◆ Raw data:
BEGIN
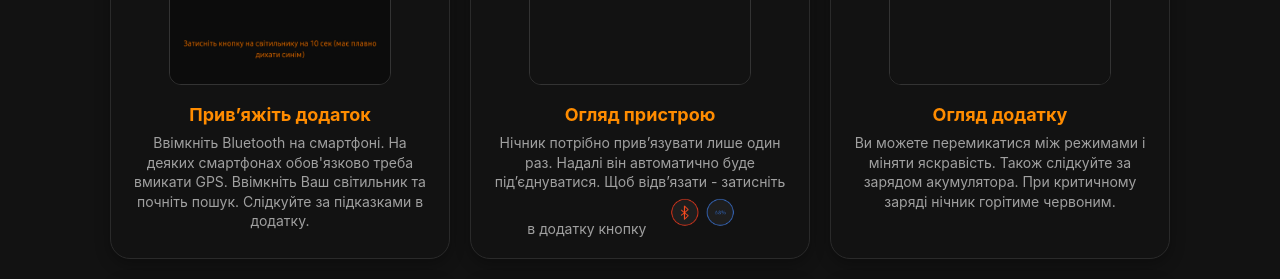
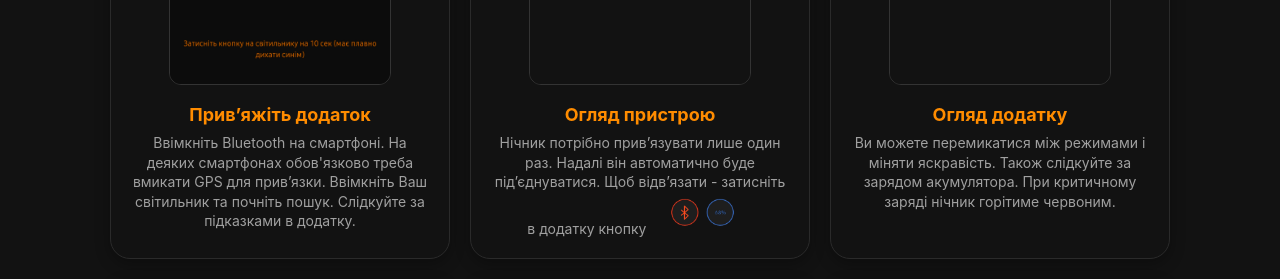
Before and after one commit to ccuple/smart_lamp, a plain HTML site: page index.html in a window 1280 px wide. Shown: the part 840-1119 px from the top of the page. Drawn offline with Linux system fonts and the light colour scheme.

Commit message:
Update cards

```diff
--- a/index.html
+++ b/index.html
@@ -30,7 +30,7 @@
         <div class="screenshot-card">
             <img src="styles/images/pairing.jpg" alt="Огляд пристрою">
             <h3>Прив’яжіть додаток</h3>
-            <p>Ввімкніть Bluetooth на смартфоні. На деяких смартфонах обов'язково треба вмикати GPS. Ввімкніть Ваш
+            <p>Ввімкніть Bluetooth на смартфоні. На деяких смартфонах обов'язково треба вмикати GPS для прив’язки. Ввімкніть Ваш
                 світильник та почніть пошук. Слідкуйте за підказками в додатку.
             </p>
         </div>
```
END
◆ Work request:
Copy out the lines of the records above in which the string "смартфоні" appears.

◆ Solution below:
-            <p>Ввімкніть Bluetooth на смартфоні. На деяких смартфонах обов'язково треба вмикати GPS. Ввімкніть Ваш
+            <p>Ввімкніть Bluetooth на смартфоні. На деяких смартфонах обов'язково треба вмикати GPS для прив’язки. Ввімкніть Ваш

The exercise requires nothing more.